function GRAPH-SEARCH(problem) return solution or failure frontier = {initial-state} explored-set = {} loop: if isempty(frontier): return failure else: temp = choose a leaf node and remove from frontier if GOAL-NODE(temp): return solution else: add the node to the explored node expand the choosen node, adding the resulting nodes to the frontier only if not in the frontier or explored set.

Clearly search tree constructed by the GRAPH-SEARCH algorithm contains at most one copy of each state, so we think of it as growing a tree directly on the state space graph. The algorithm has another nice property:

The frontier separates the state space graph into the explored region and the unexplored region, so that every path from the initial state to an unexplored state has to pass through the state in the frontier. At every step moves a state from the frontier into the explored region while moving some states from the unexplored region into the frontier, so we see that algorithm is systematically examining the states in the state space, one by one, until it find a solution.

**Infrastructure of Search Algorithms**

Search Algorithm require a data structure to keep track of the search tree that is being constructed. for each node \(n\) of the tree , we have a structure that contains four components:

- \(n.STATE\): The state in the state space to which the node corresponds.
- \(n.PARENT\): The node in the search tree that generated this node.
- \(n.ACTION\): The action that is applied to the parent to generate this node.
- \(n.PATH-COST\): The cost, traditionally denoted by \(g(n)\), of the path from the initial state to the node, as indicated by the parent pointers.

Given the component for a parent node, it is easy to see how to compute the necessary component for a child node. The function CHILD-NODE takes a parent node and action as input and return the resulting child node:

function CHILD-NODE(problem, parent, action) return a node return a node with STATE = problem.RESULT(parent.STATE, action) PARENT = parent ACTION = action PATH-COST = parent.PATH-COST + problem.STEP-COST(parent.STATE, action)

The node data structure is shown below:

Notice how the **PARENT **pointers string the nodes together into a tree structure. These pointers also allow the solution path to be extracted when a goal node is found; we use the **SOLUTION** function to return the sequence of actions obtained by following parent pointers back to the root.

**What is the difference between node and state?**

A node is a bookkeeping data structure used to represent the search tree. A state corresponds to configuration of the world. Thus nodes are on the particular paths, as defined by PARENT pointers, whereas, states or not. Furthermore, two different nodes can contain the same world state if that state is generated via two different search path.

**How to implement the frontier?**

frontier needs to be stored in such a way that the search algorithm can easily choose the next node to expand according to its preferred strategy. The appropriate data structure for this is** queue**. The operation on the queue are as follows:

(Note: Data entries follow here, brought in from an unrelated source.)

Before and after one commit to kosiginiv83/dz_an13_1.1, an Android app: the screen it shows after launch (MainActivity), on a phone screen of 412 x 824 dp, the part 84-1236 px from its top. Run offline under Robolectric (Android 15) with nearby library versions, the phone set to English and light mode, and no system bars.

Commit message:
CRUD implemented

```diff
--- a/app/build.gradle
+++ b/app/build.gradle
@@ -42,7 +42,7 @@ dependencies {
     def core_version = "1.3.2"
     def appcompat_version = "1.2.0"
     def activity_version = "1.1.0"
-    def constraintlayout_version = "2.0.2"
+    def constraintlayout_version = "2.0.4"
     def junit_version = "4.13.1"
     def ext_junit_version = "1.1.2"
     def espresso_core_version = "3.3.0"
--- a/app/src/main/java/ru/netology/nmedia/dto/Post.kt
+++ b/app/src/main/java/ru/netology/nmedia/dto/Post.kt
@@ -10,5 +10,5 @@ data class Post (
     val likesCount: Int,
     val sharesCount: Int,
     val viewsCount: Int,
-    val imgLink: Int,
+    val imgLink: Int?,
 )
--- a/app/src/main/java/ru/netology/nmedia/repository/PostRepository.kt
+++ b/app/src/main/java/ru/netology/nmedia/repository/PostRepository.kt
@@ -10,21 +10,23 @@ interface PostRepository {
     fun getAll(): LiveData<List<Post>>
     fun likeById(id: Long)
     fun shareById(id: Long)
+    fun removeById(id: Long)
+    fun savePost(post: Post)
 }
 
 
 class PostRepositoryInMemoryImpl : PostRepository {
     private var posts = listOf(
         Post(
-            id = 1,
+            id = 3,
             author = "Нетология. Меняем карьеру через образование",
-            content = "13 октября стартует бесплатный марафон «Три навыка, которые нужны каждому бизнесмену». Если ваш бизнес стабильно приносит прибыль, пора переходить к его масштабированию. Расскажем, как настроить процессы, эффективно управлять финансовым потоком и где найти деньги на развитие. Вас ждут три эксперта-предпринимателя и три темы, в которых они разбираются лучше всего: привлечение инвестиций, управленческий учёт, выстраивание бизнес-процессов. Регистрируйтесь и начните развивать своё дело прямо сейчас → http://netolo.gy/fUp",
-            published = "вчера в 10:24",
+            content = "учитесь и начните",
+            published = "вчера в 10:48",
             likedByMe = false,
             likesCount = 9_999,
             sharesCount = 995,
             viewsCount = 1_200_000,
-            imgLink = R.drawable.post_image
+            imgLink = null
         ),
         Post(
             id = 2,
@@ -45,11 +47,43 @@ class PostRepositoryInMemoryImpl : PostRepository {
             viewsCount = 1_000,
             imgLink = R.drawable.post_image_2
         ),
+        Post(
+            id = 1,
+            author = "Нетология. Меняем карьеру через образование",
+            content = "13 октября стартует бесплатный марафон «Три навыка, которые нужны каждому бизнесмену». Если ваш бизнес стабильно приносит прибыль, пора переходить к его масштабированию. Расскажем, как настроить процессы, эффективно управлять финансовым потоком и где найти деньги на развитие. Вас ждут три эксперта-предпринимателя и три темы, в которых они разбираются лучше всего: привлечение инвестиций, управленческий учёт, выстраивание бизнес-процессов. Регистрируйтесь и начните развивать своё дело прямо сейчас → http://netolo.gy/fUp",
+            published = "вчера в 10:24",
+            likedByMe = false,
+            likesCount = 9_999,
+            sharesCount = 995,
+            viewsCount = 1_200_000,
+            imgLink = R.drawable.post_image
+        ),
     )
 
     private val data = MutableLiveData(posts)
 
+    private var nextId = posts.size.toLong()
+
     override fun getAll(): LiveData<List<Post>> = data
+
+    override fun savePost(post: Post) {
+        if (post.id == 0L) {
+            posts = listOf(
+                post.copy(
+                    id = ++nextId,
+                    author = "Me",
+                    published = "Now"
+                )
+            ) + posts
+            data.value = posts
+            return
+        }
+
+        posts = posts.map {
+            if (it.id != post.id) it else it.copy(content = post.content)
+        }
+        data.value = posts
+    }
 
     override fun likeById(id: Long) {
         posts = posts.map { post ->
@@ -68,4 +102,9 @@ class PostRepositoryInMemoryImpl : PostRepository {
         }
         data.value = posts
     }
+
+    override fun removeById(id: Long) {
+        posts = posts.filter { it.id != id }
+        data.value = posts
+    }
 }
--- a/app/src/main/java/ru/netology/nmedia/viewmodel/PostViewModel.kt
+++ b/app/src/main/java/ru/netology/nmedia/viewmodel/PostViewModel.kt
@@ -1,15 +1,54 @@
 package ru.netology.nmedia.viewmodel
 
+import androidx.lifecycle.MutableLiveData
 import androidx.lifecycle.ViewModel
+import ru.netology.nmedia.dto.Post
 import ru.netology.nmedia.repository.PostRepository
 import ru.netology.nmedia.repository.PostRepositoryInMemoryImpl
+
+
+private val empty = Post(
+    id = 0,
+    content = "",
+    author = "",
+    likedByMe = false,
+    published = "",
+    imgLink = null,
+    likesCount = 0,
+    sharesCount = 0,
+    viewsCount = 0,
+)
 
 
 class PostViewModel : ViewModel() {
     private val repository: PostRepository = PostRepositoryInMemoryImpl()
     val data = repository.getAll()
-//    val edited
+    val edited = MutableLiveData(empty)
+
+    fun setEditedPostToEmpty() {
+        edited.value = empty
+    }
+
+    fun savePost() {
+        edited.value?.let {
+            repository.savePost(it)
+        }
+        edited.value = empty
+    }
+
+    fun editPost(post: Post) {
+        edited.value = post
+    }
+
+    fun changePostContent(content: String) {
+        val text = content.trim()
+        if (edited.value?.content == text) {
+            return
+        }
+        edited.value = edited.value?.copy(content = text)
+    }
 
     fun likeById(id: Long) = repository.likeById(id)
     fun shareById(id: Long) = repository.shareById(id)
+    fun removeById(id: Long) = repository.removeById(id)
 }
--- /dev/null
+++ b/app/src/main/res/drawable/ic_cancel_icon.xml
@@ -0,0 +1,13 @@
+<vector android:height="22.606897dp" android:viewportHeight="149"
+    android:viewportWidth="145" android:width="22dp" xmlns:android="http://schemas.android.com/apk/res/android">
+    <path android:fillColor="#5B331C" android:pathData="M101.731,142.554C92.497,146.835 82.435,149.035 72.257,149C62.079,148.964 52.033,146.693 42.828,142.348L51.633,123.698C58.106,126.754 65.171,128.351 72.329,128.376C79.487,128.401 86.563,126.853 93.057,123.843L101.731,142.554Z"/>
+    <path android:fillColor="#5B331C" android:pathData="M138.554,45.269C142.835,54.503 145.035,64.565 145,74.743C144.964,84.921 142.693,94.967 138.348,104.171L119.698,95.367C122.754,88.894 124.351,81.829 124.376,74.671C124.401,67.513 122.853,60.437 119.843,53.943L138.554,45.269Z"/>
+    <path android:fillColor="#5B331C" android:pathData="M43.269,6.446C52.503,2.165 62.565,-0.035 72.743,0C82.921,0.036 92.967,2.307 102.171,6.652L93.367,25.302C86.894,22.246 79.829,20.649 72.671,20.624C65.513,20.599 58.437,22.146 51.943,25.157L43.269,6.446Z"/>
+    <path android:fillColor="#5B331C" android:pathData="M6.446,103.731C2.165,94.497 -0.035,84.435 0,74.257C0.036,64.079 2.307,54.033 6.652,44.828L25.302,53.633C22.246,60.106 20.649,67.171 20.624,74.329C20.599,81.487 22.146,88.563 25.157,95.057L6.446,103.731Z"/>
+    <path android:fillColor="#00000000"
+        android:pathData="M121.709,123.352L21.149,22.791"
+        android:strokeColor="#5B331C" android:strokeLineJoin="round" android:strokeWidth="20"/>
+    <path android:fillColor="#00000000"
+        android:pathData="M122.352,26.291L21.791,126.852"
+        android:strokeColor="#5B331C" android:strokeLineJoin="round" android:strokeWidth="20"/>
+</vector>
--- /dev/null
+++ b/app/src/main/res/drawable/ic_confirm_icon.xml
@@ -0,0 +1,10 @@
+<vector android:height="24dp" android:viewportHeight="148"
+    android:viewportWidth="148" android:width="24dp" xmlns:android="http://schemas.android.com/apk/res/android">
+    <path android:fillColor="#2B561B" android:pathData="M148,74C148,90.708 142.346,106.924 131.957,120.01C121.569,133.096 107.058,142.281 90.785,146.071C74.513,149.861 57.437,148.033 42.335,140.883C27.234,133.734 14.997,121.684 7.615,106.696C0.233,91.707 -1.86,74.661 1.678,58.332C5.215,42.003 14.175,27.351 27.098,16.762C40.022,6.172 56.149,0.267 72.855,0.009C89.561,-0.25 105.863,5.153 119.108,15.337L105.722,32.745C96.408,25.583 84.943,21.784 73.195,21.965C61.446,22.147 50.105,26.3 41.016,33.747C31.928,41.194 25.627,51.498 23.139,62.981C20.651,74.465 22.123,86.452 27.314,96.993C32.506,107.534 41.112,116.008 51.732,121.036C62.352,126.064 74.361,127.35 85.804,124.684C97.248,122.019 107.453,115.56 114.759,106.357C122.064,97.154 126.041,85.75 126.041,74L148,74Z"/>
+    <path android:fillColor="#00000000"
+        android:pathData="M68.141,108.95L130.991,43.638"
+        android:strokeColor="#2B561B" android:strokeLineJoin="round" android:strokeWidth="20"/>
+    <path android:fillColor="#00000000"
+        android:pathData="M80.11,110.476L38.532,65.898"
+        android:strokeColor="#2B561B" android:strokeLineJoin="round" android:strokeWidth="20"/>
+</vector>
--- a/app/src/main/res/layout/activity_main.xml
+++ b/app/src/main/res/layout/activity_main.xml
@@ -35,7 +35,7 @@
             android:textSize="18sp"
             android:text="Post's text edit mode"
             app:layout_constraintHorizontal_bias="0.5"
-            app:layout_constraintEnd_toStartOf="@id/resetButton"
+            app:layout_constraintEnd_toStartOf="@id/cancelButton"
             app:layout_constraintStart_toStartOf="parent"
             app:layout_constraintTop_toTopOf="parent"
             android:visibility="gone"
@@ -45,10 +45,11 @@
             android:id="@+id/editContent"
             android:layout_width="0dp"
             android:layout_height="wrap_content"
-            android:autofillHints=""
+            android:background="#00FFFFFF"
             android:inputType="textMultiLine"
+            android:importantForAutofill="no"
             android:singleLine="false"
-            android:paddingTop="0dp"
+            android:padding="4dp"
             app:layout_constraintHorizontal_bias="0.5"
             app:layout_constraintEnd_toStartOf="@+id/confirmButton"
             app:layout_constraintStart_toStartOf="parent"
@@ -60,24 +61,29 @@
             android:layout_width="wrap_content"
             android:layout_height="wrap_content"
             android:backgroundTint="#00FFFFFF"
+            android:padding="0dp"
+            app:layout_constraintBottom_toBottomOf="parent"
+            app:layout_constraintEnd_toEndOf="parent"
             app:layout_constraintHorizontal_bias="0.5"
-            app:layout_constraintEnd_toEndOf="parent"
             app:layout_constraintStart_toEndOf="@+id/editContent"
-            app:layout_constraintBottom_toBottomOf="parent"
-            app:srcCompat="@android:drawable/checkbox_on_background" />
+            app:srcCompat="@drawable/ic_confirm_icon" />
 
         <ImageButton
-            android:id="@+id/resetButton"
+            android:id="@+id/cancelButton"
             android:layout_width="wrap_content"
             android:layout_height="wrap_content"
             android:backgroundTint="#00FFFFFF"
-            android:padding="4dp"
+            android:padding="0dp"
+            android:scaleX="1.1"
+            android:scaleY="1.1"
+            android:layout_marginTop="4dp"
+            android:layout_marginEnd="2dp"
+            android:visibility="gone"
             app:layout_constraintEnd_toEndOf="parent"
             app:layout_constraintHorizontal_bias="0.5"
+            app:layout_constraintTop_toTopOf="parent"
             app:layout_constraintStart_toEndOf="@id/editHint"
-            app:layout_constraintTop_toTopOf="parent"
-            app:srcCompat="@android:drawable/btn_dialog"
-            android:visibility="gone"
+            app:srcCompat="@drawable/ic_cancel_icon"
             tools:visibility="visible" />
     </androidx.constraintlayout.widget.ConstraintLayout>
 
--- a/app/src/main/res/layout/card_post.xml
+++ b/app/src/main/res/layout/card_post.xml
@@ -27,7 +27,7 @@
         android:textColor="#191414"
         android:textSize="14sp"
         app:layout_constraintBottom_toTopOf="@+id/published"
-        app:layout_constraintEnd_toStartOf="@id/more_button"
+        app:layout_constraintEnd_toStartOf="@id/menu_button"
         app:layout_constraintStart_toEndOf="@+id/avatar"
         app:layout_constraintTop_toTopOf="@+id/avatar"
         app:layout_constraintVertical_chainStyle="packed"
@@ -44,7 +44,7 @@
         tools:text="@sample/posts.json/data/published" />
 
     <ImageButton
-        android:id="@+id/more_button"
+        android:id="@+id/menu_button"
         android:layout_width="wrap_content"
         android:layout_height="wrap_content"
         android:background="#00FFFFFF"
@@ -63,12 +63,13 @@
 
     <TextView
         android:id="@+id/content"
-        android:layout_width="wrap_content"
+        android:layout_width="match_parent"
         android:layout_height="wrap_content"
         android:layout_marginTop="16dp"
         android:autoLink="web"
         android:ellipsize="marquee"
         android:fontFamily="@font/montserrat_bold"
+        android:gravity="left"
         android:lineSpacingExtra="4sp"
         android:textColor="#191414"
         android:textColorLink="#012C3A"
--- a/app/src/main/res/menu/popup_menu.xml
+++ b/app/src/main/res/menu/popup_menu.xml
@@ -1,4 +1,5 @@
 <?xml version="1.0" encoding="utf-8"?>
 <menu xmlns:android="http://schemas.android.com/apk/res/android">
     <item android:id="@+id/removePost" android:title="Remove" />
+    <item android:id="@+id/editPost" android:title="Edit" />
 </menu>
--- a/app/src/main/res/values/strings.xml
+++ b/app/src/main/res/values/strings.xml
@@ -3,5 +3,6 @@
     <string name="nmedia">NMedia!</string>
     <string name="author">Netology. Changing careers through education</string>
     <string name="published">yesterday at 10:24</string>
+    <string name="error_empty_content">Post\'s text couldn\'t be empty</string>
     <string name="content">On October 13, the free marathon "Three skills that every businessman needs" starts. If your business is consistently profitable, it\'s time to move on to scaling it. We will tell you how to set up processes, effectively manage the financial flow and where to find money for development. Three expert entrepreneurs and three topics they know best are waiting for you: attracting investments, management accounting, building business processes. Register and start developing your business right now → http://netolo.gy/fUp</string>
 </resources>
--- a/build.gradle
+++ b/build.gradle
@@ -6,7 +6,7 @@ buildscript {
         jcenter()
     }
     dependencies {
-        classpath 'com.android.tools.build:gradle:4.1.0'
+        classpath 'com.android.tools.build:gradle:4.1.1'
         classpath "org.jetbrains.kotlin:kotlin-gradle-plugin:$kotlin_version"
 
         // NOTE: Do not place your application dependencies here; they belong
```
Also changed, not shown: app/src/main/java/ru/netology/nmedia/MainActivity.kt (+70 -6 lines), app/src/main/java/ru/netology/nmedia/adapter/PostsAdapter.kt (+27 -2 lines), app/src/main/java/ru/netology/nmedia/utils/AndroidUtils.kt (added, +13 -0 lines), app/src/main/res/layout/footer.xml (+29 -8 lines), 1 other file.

- \(EMPTY(queue)\): returns true only when there are no element in the queue.
- \(POP(queue)\): remove the first element of the queue and returns it.
- \(INSERT(element, queue)\): insert an element and returns the resulting queue.

Queue are characterized by the order in which they stored the inserted nodes. Three common variants are:

**First-in, First-out or FIFO Queue:**which pops the oldest element of the queue.**Last-in, First-out or LIFO Queue (stack):**which pops the newest element of the queue.**Priority Queue:**which pops the element of the queue with the highest priority according to some ordering function.

**How to implement the explored set?**

The explored set can be implemented with a hash table to allow efficient checking for repeated state. With a good implementation, insertion and lookup can be done in roughly constant time no matter how many states are stored.

This article is contributed by Ram Kripal. If you like eLgo Academy and would like to contribute, you can mail your article to admin@elgoacademy.org. See your article appearing on the eLgo Academy page and help others. Please write comments if you find anything incorrect, or you want to share more information about the topic discussed above.